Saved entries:
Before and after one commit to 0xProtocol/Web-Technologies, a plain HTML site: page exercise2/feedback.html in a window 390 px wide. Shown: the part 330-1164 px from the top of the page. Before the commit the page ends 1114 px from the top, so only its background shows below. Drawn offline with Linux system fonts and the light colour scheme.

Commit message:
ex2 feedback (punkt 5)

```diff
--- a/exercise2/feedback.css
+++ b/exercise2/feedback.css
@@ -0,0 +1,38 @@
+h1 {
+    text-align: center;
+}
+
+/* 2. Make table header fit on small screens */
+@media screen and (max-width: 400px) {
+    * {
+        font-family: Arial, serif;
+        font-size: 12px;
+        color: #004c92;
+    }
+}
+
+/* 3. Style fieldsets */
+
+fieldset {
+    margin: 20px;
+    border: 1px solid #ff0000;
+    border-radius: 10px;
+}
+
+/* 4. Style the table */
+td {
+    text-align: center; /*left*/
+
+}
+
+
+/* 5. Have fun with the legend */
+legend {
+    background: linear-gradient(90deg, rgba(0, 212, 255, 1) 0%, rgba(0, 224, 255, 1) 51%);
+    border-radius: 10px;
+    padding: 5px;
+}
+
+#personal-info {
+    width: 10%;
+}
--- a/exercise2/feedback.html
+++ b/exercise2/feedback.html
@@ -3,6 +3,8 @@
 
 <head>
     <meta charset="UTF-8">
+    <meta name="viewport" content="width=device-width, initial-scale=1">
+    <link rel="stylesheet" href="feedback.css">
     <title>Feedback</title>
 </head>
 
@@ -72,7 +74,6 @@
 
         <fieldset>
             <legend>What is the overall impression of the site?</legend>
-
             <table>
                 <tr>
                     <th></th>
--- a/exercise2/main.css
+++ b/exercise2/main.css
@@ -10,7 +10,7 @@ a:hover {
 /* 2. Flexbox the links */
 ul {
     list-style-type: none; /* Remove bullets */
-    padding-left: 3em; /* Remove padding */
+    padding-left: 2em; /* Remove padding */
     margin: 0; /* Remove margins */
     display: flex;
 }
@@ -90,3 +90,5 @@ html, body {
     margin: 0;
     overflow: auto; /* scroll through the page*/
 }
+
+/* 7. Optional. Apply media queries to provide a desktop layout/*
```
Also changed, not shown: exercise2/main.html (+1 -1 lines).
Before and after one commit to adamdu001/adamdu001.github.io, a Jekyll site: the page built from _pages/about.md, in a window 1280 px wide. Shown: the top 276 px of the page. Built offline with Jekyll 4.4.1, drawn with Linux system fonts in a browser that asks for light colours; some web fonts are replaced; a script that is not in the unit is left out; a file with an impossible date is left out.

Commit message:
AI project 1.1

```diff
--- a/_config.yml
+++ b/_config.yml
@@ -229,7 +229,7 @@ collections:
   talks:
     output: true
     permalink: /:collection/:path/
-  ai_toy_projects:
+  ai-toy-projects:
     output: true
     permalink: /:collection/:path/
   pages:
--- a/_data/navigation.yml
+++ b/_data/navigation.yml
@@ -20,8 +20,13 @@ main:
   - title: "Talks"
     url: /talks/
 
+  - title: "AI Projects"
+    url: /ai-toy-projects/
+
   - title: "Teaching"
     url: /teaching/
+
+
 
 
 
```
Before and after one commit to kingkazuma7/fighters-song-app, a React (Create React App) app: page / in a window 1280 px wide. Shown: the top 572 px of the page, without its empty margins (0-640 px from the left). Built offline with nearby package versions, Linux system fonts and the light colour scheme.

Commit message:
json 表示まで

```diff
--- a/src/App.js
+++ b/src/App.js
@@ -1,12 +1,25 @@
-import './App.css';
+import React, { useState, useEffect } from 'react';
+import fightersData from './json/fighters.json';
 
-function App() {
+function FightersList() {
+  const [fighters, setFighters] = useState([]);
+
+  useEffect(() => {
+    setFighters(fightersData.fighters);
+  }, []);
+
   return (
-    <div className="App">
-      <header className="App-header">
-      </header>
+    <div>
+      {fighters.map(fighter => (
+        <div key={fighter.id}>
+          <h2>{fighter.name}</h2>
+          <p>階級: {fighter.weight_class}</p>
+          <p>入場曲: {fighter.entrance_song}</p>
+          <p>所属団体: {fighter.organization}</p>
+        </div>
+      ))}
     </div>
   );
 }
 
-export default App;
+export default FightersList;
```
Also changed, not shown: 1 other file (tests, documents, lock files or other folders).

- EXERCISE BRIEF -
Without leaving anything out, output all of the data above exactly.

- RESPONSE TO THE TASK -
Before and after one commit to 0xProtocol/Web-Technologies, a plain HTML site: page exercise2/feedback.html in a window 390 px wide. Shown: the part 330-1164 px from the top of the page. Before the commit the page ends 1114 px from the top, so only its background shows below. Drawn offline with Linux system fonts and the light colour scheme.

Commit message:
ex2 feedback (punkt 5)

```diff
--- a/exercise2/feedback.css
+++ b/exercise2/feedback.css
@@ -0,0 +1,38 @@
+h1 {
+    text-align: center;
+}
+
+/* 2. Make table header fit on small screens */
+@media screen and (max-width: 400px) {
+    * {
+        font-family: Arial, serif;
+        font-size: 12px;
+        color: #004c92;
+    }
+}
+
+/* 3. Style fieldsets */
+
+fieldset {
+    margin: 20px;
+    border: 1px solid #ff0000;
+    border-radius: 10px;
+}
+
+/* 4. Style the table */
+td {
+    text-align: center; /*left*/
+
+}
+
+
+/* 5. Have fun with the legend */
+legend {
+    background: linear-gradient(90deg, rgba(0, 212, 255, 1) 0%, rgba(0, 224, 255, 1) 51%);
+    border-radius: 10px;
+    padding: 5px;
+}
+
+#personal-info {
+    width: 10%;
+}
--- a/exercise2/feedback.html
+++ b/exercise2/feedback.html
@@ -3,6 +3,8 @@
 
 <head>
     <meta charset="UTF-8">
+    <meta name="viewport" content="width=device-width, initial-scale=1">
+    <link rel="stylesheet" href="feedback.css">
     <title>Feedback</title>
 </head>
 
@@ -72,7 +74,6 @@
 
         <fieldset>
             <legend>What is the overall impression of the site?</legend>
-
             <table>
                 <tr>
                     <th></th>
--- a/exercise2/main.css
+++ b/exercise2/main.css
@@ -10,7 +10,7 @@ a:hover {
 /* 2. Flexbox the links */
 ul {
     list-style-type: none; /* Remove bullets */
-    padding-left: 3em; /* Remove padding */
+    padding-left: 2em; /* Remove padding */
     margin: 0; /* Remove margins */
     display: flex;
 }
@@ -90,3 +90,5 @@ html, body {
     margin: 0;
     overflow: auto; /* scroll through the page*/
 }
+
+/* 7. Optional. Apply media queries to provide a desktop layout/*
```
Also changed, not shown: exercise2/main.html (+1 -1 lines).
Before and after one commit to adamdu001/adamdu001.github.io, a Jekyll site: the page built from _pages/about.md, in a window 1280 px wide. Shown: the top 276 px of the page. Built offline with Jekyll 4.4.1, drawn with Linux system fonts in a browser that asks for light colours; some web fonts are replaced; a script that is not in the unit is left out; a file with an impossible date is left out.

Commit message:
AI project 1.1

```diff
--- a/_config.yml
+++ b/_config.yml
@@ -229,7 +229,7 @@ collections:
   talks:
     output: true
     permalink: /:collection/:path/
-  ai_toy_projects:
+  ai-toy-projects:
     output: true
     permalink: /:collection/:path/
   pages:
--- a/_data/navigation.yml
+++ b/_data/navigation.yml
@@ -20,8 +20,13 @@ main:
   - title: "Talks"
     url: /talks/
 
+  - title: "AI Projects"
+    url: /ai-toy-projects/
+
   - title: "Teaching"
     url: /teaching/
+
+
 
 
 
```
Before and after one commit to kingkazuma7/fighters-song-app, a React (Create React App) app: page / in a window 1280 px wide. Shown: the top 572 px of the page, without its empty margins (0-640 px from the left). Built offline with nearby package versions, Linux system fonts and the light colour scheme.

Commit message:
json 表示まで

```diff
--- a/src/App.js
+++ b/src/App.js
@@ -1,12 +1,25 @@
-import './App.css';
+import React, { useState, useEffect } from 'react';
+import fightersData from './json/fighters.json';
 
-function App() {
+function FightersList() {
+  const [fighters, setFighters] = useState([]);
+
+  useEffect(() => {
+    setFighters(fightersData.fighters);
+  }, []);
+
   return (
-    <div className="App">
-      <header className="App-header">
-      </header>
+    <div>
+      {fighters.map(fighter => (
+        <div key={fighter.id}>
+          <h2>{fighter.name}</h2>
+          <p>階級: {fighter.weight_class}</p>
+          <p>入場曲: {fighter.entrance_song}</p>
+          <p>所属団体: {fighter.organization}</p>
+        </div>
+      ))}
     </div>
   );
 }
 
-export default App;
+export default FightersList;
```
Also changed, not shown: 1 other file (tests, documents, lock files or other folders).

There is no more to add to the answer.